Social Media is without question a massive force dominating the way businesses interact with their customers. It’s a tool that allows customers to deliver instant feedback and to receive the gratification of knowing that someone on the other end has a notification that they’ve been sent a message.
During my first consultations with potential clients, I make sure to set aside time to discuss social media and how they see it fitting with their business. Most of my clients will tell me they need “a Facebook.” That’s right, no typo there. Small business owners who aren’t well versed in social media but still have a basic understanding that Social Media can be beneficial to their business and that’s a great head start for people, like me, who don’t have to try too hard to convince clients to embrace technology. The trouble is explaining to the client how much time it takes to properly run a company’s social media presence. It’s common for a large company to use more than one full-time position to managing their social media game. I make sure to give a questionnaire to my clients to help them understand what is really necessary to be able to deliver the customer service they have become known for but in an online capacity.
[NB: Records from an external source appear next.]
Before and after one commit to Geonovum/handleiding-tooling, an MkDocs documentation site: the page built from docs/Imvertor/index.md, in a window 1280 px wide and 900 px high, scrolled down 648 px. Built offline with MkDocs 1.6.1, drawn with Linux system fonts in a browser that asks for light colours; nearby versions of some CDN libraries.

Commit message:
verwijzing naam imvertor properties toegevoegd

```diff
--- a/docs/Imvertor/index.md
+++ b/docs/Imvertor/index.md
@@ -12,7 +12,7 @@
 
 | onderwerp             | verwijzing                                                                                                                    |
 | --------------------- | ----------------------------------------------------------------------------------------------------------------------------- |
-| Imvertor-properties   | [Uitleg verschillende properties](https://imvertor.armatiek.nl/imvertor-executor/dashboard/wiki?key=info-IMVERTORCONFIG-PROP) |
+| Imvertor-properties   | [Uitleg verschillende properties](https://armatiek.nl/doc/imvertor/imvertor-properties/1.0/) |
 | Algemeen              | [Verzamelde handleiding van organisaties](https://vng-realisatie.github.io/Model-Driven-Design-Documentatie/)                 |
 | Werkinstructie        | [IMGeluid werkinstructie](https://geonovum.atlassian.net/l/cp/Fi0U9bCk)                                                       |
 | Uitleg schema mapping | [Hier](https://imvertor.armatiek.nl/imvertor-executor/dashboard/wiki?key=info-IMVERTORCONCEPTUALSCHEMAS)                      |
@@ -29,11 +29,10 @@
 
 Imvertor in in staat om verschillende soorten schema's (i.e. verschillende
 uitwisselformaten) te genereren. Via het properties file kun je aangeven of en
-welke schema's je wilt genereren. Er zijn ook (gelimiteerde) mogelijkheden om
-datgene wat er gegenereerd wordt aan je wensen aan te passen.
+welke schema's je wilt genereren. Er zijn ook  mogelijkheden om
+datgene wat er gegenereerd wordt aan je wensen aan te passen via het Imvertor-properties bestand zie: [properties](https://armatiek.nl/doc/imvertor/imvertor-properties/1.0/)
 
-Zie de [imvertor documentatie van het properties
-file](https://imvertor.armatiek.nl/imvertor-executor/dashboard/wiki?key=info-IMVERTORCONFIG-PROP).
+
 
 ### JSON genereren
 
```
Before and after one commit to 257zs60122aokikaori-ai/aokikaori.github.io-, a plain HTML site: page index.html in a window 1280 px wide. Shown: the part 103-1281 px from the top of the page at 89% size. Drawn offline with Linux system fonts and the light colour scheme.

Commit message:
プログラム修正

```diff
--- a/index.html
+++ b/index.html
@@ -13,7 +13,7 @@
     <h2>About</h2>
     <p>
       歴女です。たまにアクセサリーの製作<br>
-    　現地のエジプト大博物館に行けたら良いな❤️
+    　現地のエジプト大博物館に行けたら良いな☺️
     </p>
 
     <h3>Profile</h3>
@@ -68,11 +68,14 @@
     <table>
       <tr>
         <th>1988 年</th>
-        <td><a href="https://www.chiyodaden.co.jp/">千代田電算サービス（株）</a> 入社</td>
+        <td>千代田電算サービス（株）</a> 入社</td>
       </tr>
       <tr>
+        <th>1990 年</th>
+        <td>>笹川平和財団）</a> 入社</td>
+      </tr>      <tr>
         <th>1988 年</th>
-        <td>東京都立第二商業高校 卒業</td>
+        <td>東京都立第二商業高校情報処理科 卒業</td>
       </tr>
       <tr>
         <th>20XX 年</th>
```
Not that I try to scare off clients from Social Media, but I do highlight some of the more spectacular social media catastrophes (some of which I’ve watched unfold in real-time). Do you remember Kenneth Cole’s tweet exploiting a nation’s uprising to promote its spring collection? Or what about the tweet that brought infamy to CelebBoutique.com, a small English online dress shop? Or probably the most cringe worthy, after appearing on Ramsey’s Kitchen Nightmares (it’s also worth noting that this is the only restaurant in the show’s history where Gordon walked out), the social media accounts of Amy’s Baking Company were flooded with messages and the resulting meltdown was of epic proportions.
These cautionary tales are some of the best examples of how NOT to use social media. In my opinion, a cause of the situations mentioned above is time. Pure and simple. Time. Social media is awesome because it allows for essentially instant reactions to whatever is happening in the world (an awesome example is the tweet sent by Oreo during the 2013 Superbowl when the power went out). Sometimes fingers are faster than the brain and before you check to see why that hashtag is trending, like CelebBoutique.com, you quickly piggyback on the popular (sometimes tragic) topic to promote your own product. The internet doesn’t like that at all.
It all comes down to time. Dedicate time each day to post updates and interact. Dedicate the time to check out why a hashtag is trending before using it. Take the time to pre-plan some tweets for the next couple weeks, they can even be scheduled in programs like Hootsuite. So, here’s my biggest advice for mixing social media and small business: If you don’t have the time to keep up a social media account, don’t have one.